Content revision data:
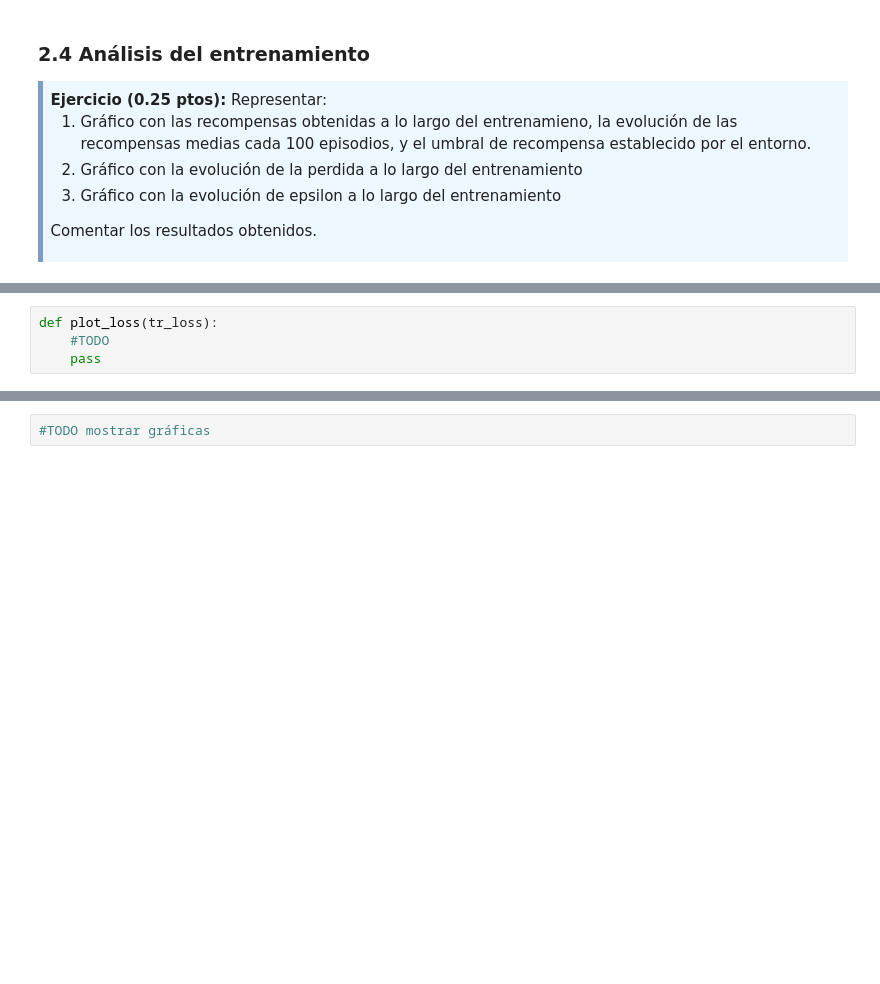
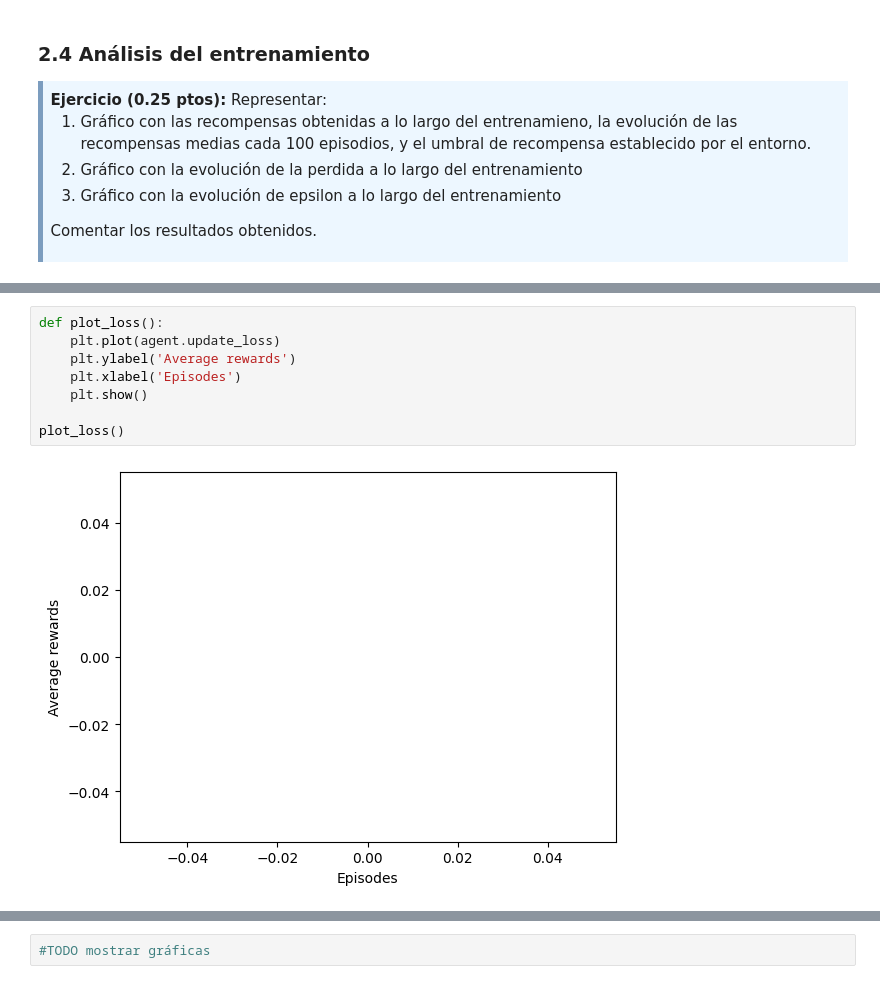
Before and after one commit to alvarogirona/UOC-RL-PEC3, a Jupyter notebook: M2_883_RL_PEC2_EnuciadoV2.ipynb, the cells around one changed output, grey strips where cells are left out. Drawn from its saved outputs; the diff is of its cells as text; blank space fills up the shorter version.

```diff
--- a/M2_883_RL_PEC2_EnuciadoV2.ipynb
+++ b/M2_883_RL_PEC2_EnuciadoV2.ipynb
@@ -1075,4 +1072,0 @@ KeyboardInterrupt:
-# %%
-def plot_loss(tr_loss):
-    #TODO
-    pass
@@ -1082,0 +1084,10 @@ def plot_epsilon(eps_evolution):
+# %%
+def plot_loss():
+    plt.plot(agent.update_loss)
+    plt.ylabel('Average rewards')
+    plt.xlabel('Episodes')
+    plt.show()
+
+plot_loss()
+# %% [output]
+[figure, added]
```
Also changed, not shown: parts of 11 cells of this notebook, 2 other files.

*Task brief*
For the word "cells", count the lines of the data that contain it and state only that count.

*Written response*
2